the cold and dark months

I have often thought of the winter months as the time when runners grow their roots. The days are short, the weather isn’t always hospitable, and it is difficult to get warm, especially if muscles are a bit stiff. However, there is a beautiful grit and tenacity which takes root within the winter runner. All of those miles of foggy breath illuminated by a headlamp make a difference. They strengthen the core.

Every other season of the year, I feel like I am treated to a visual feast whenever I run. The bright green of the spring, the shimmering bay in the summer, and the colorful foliage in the fall. Winter is grey, silver, brown, and muted. The abbreviated days mean that many runners who tackle their miles in the mornings or the evenings are doing so in the twilight and the dark. Winter redirects the energy inward… we are left with little distraction but the sound of the wind, the rain, and sometimes the crunch of frost or snow beneath our striking feet.

With little that distracts and uplifts us visually, we must rely on our inner love of the running practice. The runner on the side of the road remaining steadfast against the wind and sideways rain has to feel that love in order to continue moving forward. As we enter this holiday season, some with glee, some with reservations, some with sadness, the practice of running remains available to us. It remains to help us develop love for the process, and love for ourselves.

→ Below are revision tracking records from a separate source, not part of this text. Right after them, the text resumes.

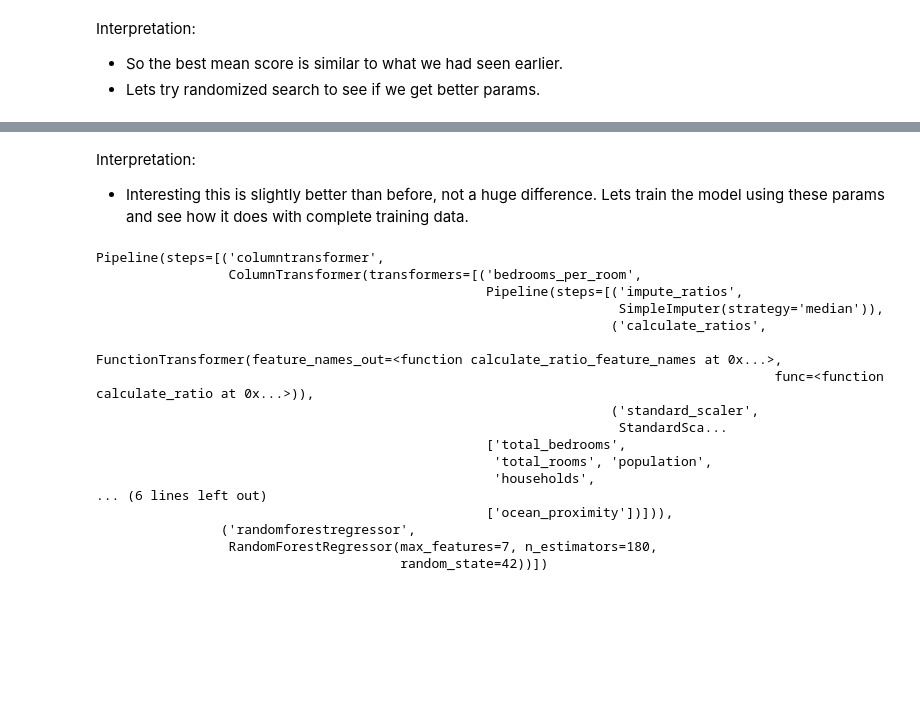
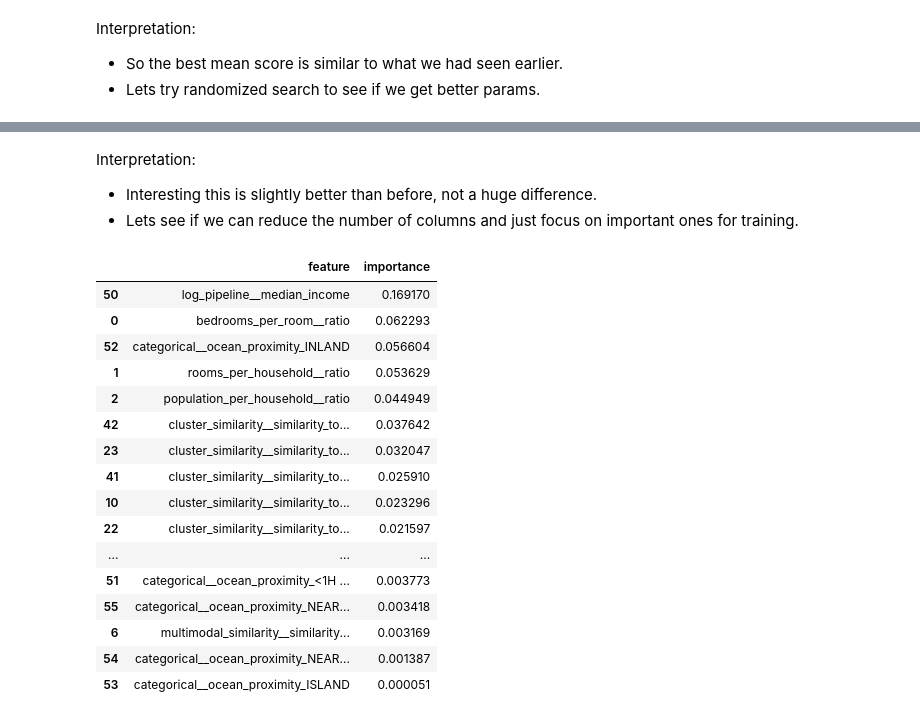
Before and after one commit to gaurangdave/house_price_predictions, a Jupyter notebook: notebooks/03_training_evaluation.ipynb, the cells around one changed output, grey strips where cells are left out. Saved outputs shown, nothing was run; the diff lists cells and outputs as text; code cells hidden in the pictures; blank space fills up the shorter version.

```diff
--- a/notebooks/03_training_evaluation.ipynb
+++ b/notebooks/03_training_evaluation.ipynb
@@ -458,25 +480,27 @@ for mean_score, params in zip(cvres["mean_test_score"], cvres["params"]):
 # %% [markdown]
 Interpretation:
-* Interesting this is slightly better than before, not a huge difference.  Lets train the model using these params and see how it does with complete training data.
+* Interesting this is slightly better than before, not a huge difference.
+* Lets see if we can reduce the number of columns and just focus on important ones for training.
-# %%
-## training the model with the best hyper parameters
-model = make_pipeline(preprocessing_pipeline, RandomForestRegressor(n_estimators=180, max_features=7, random_state=42))
-model.fit(df_features, df_labels)
-# %% [output]
-Pipeline(steps=[('columntransformer',
-                 ColumnTransformer(transformers=[('bedrooms_per_room',
-                                                  Pipeline(steps=[('impute_ratios',
-                                                                   SimpleImputer(strategy='median')),
-                                                                  ('calculate_ratios',
-                                                                   FunctionTransformer(feature_names_out=<function calculate_ratio_feature_names at 0x...>,
-                                                                                       func=<function calculate_ratio at 0x...>)),
-                                                                  ('standard_scaler',
-                                                                   StandardSca...
-                                                  ['total_bedrooms',
-                                                   'total_rooms', 'population',
-                                                   'households',
-... (6 lines left out)
-                                                  ['ocean_proximity'])])),
-                ('randomforestregressor',
-                 RandomForestRegressor(max_features=7, n_estimators=180,
-                                       random_state=42))])
+# %%
+## mapping important feature names to their importance scores
+feature_importances = rnd_search.best_estimator_.steps[1][1].feature_importances_
+important_feature_list = pd.DataFrame({"feature": rnd_search.best_estimator_.steps[0][1].get_feature_names_out(), "importance": feature_importances}).sort_values("importance", ascending=False)
+important_feature_list
+# %% [output]
+|  | feature | importance |
+| 50 | log_pipeline__median_income | 0.169170 |
+| 0 | bedrooms_per_room__ratio | 0.062293 |
+| 52 | categorical__ocean_proximity_INLAND | 0.056604 |
+| 1 | rooms_per_household__ratio | 0.053629 |
+| 2 | population_per_household__ratio | 0.044949 |
+| 42 | cluster_similarity__similarity_to... | 0.037642 |
+| 23 | cluster_similarity__similarity_to... | 0.032047 |
+| 41 | cluster_similarity__similarity_to... | 0.025910 |
+| 10 | cluster_similarity__similarity_to... | 0.023296 |
+| 22 | cluster_similarity__similarity_to... | 0.021597 |
+| ... | ... | ... |
+| 51 | categorical__ocean_proximity_<1H ... | 0.003773 |
+| 55 | categorical__ocean_proximity_NEAR... | 0.003418 |
+| 6 | multimodal_similarity__similarity... | 0.003169 |
+| 54 | categorical__ocean_proximity_NEAR... | 0.001387 |
+| 53 | categorical__ocean_proximity_ISLAND | 0.000051 |
```
Also changed, not shown: parts of 34 cells of this notebook, 2 other files.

It remains to heal us. It remains to test us, and it remains to reward us.


Keep on

It’s been some time since I’ve updated this blog, but do not mistaken that for a hiatus from running. Quite the contrary… I believe I am running more regularly than ever before. This month, I dedicated myself to running at least 3 miles a day. It’s 11/15 and I am 48 miles in to my goal.

After a summer plagued by health issues, I am incredibly thankful for every run I have the privilege of enjoying. I ran the Bellingham Bay half marathon at the end of September, and while it was not a PR, I finished 2 minutes faster than I did at the same race last year. I was so happy to pull it off and cross the finish line. I owe much of my success to my lovely friend and running buddy who joined me for many of my long runs in the month leading up to the race.

I did get to experience a PR this fall. Yesterday, I ran my fastest 10K to date, and it was at a race, which made it quite official. The 10K has really grown on me as a favorite distance. Unlike a 5K, which favors the speeding bullets, a 10K requires runners to be very intentional with their endurance and speed. I like the 10K because it is long enough to get into the zone (after the 2 or 3 miles it always takes me to fully warm up), but I still have a lot of energy when I finish, and I am not sore the next day.

Next up, I have a few more 5K races planned before the year is up. I am toying with the idea of doing a trail half marathon on New Year’s Eve… just at a leisurely pace for fun. The winter will be dedicated to training for the Whidbey Island Half Marathon. I hope to get my fastest time yet in April.

How thankful I am to have a running practice in my life, and relationships with myself and others that are deepening as a result of this practice.